Scan the data below and copy each line where "nmomo" occurs.

* * *

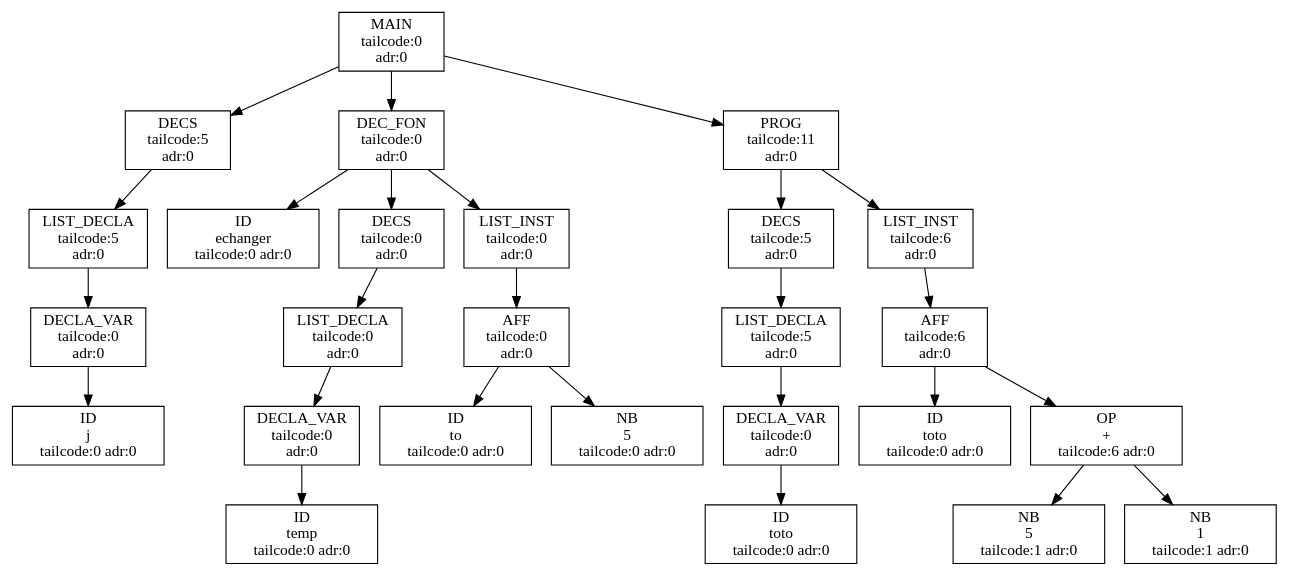
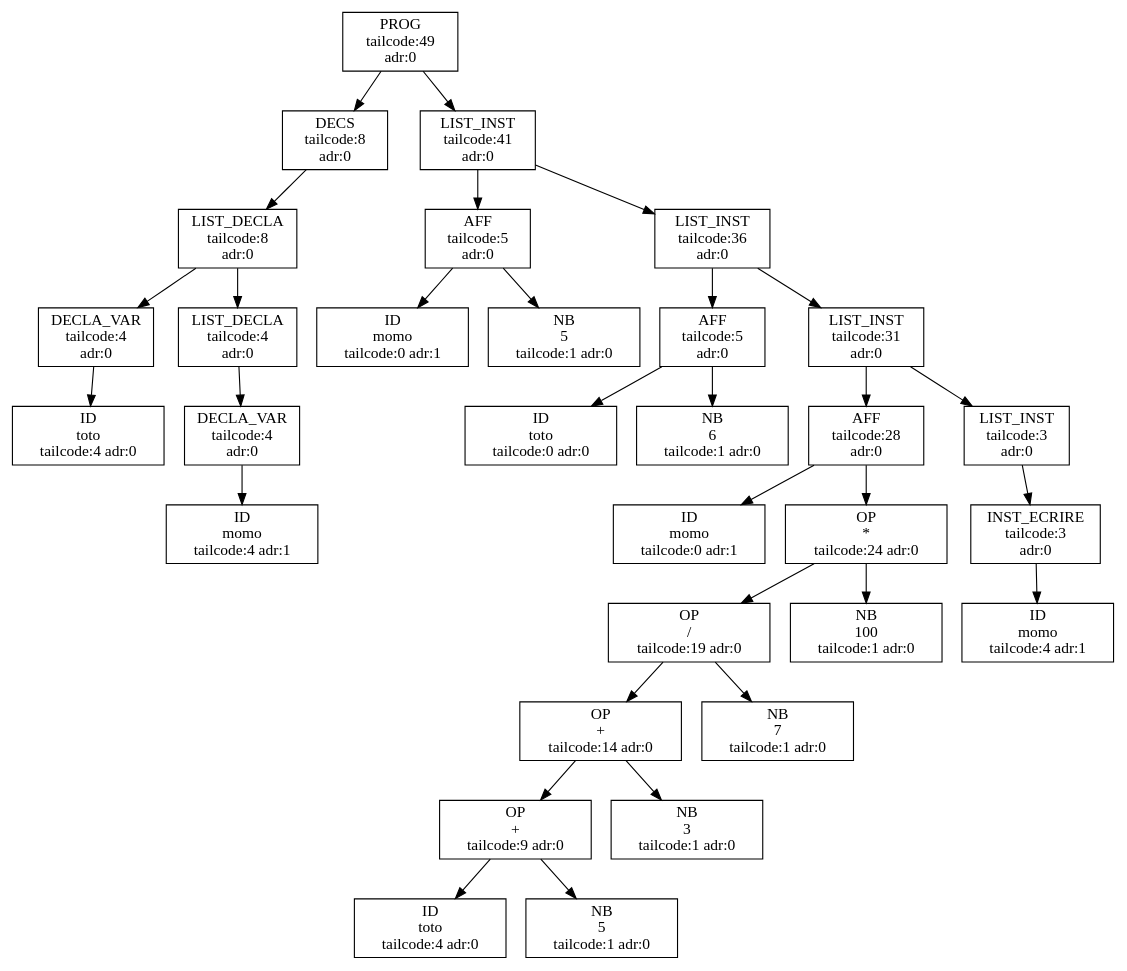
The diagram in out/output.dot (aswailem195/Projet-ARC--Algo-RAM-Compiler--20231213), drawn with Graphviz before and after one commit. The commit also changed 20 other files, not shown here.

```diff
--- a/out/output.dot
+++ b/out/output.dot
@@ -1,95 +1,108 @@
 digraph ASA {
-node0x5604acadfd30 [label="MAIN
- tailcode:0 
+node0x55aacb81de70 [label="PROG
+ tailcode:49 
  adr:0 \n", shape=box];
-node0x5604acadfd30 -> node0x5604acadf7b0;
-node0x5604acadf7b0 [label="DECS
+node0x55aacb81de70 -> node0x55aacb81d870;
+node0x55aacb81d870 [label="DECS
+ tailcode:8 
+ adr:0 \n", shape=box];
+node0x55aacb81d870 -> node0x55aacb81d830;
+node0x55aacb81d830 [label="LIST_DECLA
+ tailcode:8 
+ adr:0 \n", shape=box];
+node0x55aacb81d830 -> node0x55aacb81d6f0;
+node0x55aacb81d6f0 [label="DECLA_VAR
+ tailcode:4 
+ adr:0 \n", shape=box];
+node0x55aacb81d6f0 -> node0x55aacb81d730;
+node0x55aacb81d730 [label="ID\ntoto
+ tailcode:4 adr:0 \n", shape=box];
+node0x55aacb81d830 -> node0x55aacb81d7f0;
+node0x55aacb81d7f0 [label="LIST_DECLA
+ tailcode:4 
+ adr:0 \n", shape=box];
+node0x55aacb81d7f0 -> node0x55aacb81d770;
+node0x55aacb81d770 [label="DECLA_VAR
+ tailcode:4 
+ adr:0 \n", shape=box];
+node0x55aacb81d770 -> node0x55aacb81d7b0;
+node0x55aacb81d7b0 [label="ID\nmomo
+ tailcode:4 adr:1 \n", shape=box];
+node0x55aacb81de70 -> node0x55aacb81de30;
+node0x55aacb81de30 [label="LIST_INST
+ tailcode:41 
+ adr:0 \n", shape=box];
+node0x55aacb81de30 -> node0x55aacb81d8f0;
+node0x55aacb81d8f0 [label="AFF
  tailcode:5 
  adr:0 \n", shape=box];
-node0x5604acadf7b0 -> node0x5604acadf770;
-node0x5604acadf770 [label="LIST_DECLA
+node0x55aacb81d8f0 -> node0x55aacb81d930;
+node0x55aacb81d930 [label="ID\nmomo
+ tailcode:0 adr:1 \n", shape=box];
+node0x55aacb81d8f0 -> node0x55aacb81d8b0;
+node0x55aacb81d8b0 [label="NB\n5 
+ tailcode:1 adr:0 \n", shape=box];
+node0x55aacb81de30 -> node0x55aacb81ddf0;
+node0x55aacb81ddf0 [label="LIST_INST
+ tailcode:36 
+ adr:0 \n", shape=box];
+node0x55aacb81ddf0 -> node0x55aacb81d9b0;
+node0x55aacb81d9b0 [label="AFF
  tailcode:5 
  adr:0 \n", shape=box];
-node0x5604acadf770 -> node0x5604acadf6f0;
-node0x5604acadf6f0 [label="DECLA_VAR
- tailcode:0 
+node0x55aacb81d9b0 -> node0x55aacb81d9f0;
+node0x55aacb81d9f0 [label="ID\ntoto
+ tailcode:0 adr:0 \n", shape=box];
+node0x55aacb81d9b0 -> node0x55aacb81d970;
+node0x55aacb81d970 [label="NB\n6 
+ tailcode:1 adr:0 \n", shape=box];
+node0x55aacb81ddf0 -> node0x55aacb81ddb0;
+node0x55aacb81ddb0 [label="LIST_INST
+ tailcode:31 
  adr:0 \n", shape=box];
-node0x5604acadf6f0 -> node0x5604acadf730;
-node0x5604acadf730 [label="ID\nj
- tailcode:0 adr:0 \n", shape=box];
-node0x5604acadfd30 -> node0x5604acadf9f0;
-node0x5604acadf9f0 [label="DEC_FON
- tailcode:0 
+node0x55aacb81ddb0 -> node0x55aacb81dc70;
+node0x55aacb81dc70 [label="AFF
+ tailcode:28 
  adr:0 \n", shape=box];
-node0x5604acadf9f0 -> node0x5604acadfa30;
-node0x5604acadfa30 [label="ID\nechanger
- tailcode:0 adr:0 \n", shape=box];
-node0x5604acadf9f0 -> node0x5604acadf8b0;
-node0x5604acadf8b0 [label="DECS
- tailcode:0 
+node0x55aacb81dc70 -> node0x55aacb81dcb0;
+node0x55aacb81dcb0 [label="ID\nmomo
+ tailcode:0 adr:1 \n", shape=box];
+node0x55aacb81dc70 -> node0x55aacb81dc30;
+node0x55aacb81dc30 [label="OP\n* 
+ tailcode:24 adr:0 \n", shape=box];
+node0x55aacb81dc30 -> node0x55aacb81dbb0;
+node0x55aacb81dbb0 [label="OP\n/ 
+ tailcode:19 adr:0 \n", shape=box];
+node0x55aacb81dbb0 -> node0x55aacb81db30;
+node0x55aacb81db30 [label="OP\n+ 
+ tailcode:14 adr:0 \n", shape=box];
+node0x55aacb81db30 -> node0x55aacb81dab0;
+node0x55aacb81dab0 [label="OP\n+ 
+ tailcode:9 adr:0 \n", shape=box];
+node0x55aacb81dab0 -> node0x55aacb81da30;
+node0x55aacb81da30 [label="ID\ntoto
+ tailcode:4 adr:0 \n", shape=box];
+node0x55aacb81dab0 -> node0x55aacb81da70;
+node0x55aacb81da70 [label="NB\n5 
+ tailcode:1 adr:0 \n", shape=box];
+node0x55aacb81db30 -> node0x55aacb81daf0;
+node0x55aacb81daf0 [label="NB\n3 
+ tailcode:1 adr:0 \n", shape=box];
+node0x55aacb81dbb0 -> node0x55aacb81db70;
+node0x55aacb81db70 [label="NB\n7 
+ tailcode:1 adr:0 \n", shape=box];
+node0x55aacb81dc30 -> node0x55aacb81dbf0;
+node0x55aacb81dbf0 [label="NB\n100 
+ tailcode:1 adr:0 \n", shape=box];
+node0x55aacb81ddb0 -> node0x55aacb81dd70;
+node0x55aacb81dd70 [label="LIST_INST
+ tailcode:3 
  adr:0 \n", shape=box];
-node0x5604acadf8b0 -> node0x5604acadf870;
-node0x5604acadf870 [label="LIST_DECLA
- tailcode:0 
+node0x55aacb81dd70 -> node0x55aacb81dd30;
+node0x55aacb81dd30 [label="INST_ECRIRE
+ tailcode:3 
  adr:0 \n", shape=box];
-node0x5604acadf870 -> node0x5604acadf7f0;
-node0x5604acadf7f0 [label="DECLA_VAR
- tailcode:0 
- adr:0 \n", shape=box];
-node0x5604acadf7f0 -> node0x5604acadf830;
-node0x5604acadf830 [label="ID\ntemp
- tailcode:0 adr:0 \n", shape=box];
-node0x5604acadf9f0 -> node0x5604acadf9b0;
-node0x5604acadf9b0 [label="LIST_INST
- tailcode:0 
- adr:0 \n", shape=box];
-node0x5604acadf9b0 -> node0x5604acadf930;
-node0x5604acadf930 [label="AFF
- tailcode:0 
- adr:0 \n", shape=box];
-node0x5604acadf930 -> node0x5604acadf970;
-node0x5604acadf970 [label="ID\nto
- tailcode:0 adr:0 \n", shape=box];
-node0x5604acadf930 -> node0x5604acadf8f0;
-node0x5604acadf8f0 [label="NB\n5 
- tailcode:0 adr:0 \n", shape=box];
-node0x5604acadfd30 -> node0x5604acadfcf0;
-node0x5604acadfcf0 [label="PROG
- tailcode:11 
- adr:0 \n", shape=box];
-node0x5604acadfcf0 -> node0x5604acadfb30;
-node0x5604acadfb30 [label="DECS
- tailcode:5 
- adr:0 \n", shape=box];
-node0x5604acadfb30 -> node0x5604acadfaf0;
-node0x5604acadfaf0 [label="LIST_DECLA
- tailcode:5 
- adr:0 \n", shape=box];
-node0x5604acadfaf0 -> node0x5604acadfa70;
-node0x5604acadfa70 [label="DECLA_VAR
- tailcode:0 
- adr:0 \n", shape=box];
-node0x5604acadfa70 -> node0x5604acadfab0;
-node0x5604acadfab0 [label="ID\ntoto
- tailcode:0 adr:0 \n", shape=box];
-node0x5604acadfcf0 -> node0x5604acadfcb0;
-node0x5604acadfcb0 [label="LIST_INST
- tailcode:6 
- adr:0 \n", shape=box];
-node0x5604acadfcb0 -> node0x5604acadfc30;
-node0x5604acadfc30 [label="AFF
- tailcode:6 
- adr:0 \n", shape=box];
-node0x5604acadfc30 -> node0x5604acadfc70;
-node0x5604acadfc70 [label="ID\ntoto
- tailcode:0 adr:0 \n", shape=box];
-node0x5604acadfc30 -> node0x5604acadfbf0;
-node0x5604acadfbf0 [label="OP\n+ 
- tailcode:6 adr:0 \n", shape=box];
-node0x5604acadfbf0 -> node0x5604acadfb70;
-node0x5604acadfb70 [label="NB\n5 
- tailcode:1 adr:0 \n", shape=box];
-node0x5604acadfbf0 -> node0x5604acadfbb0;
-node0x5604acadfbb0 [label="NB\n1 
- tailcode:1 adr:0 \n", shape=box];
+node0x55aacb81dd30 -> node0x55aacb81dcf0;
+node0x55aacb81dcf0 [label="ID\nmomo
+ tailcode:4 adr:1 \n", shape=box];
 }
```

* * *

SOLUTION TO THIS PROBLEM →
+node0x55aacb81d7b0 [label="ID\nmomo
+node0x55aacb81d930 [label="ID\nmomo
+node0x55aacb81dcb0 [label="ID\nmomo
+node0x55aacb81dcf0 [label="ID\nmomo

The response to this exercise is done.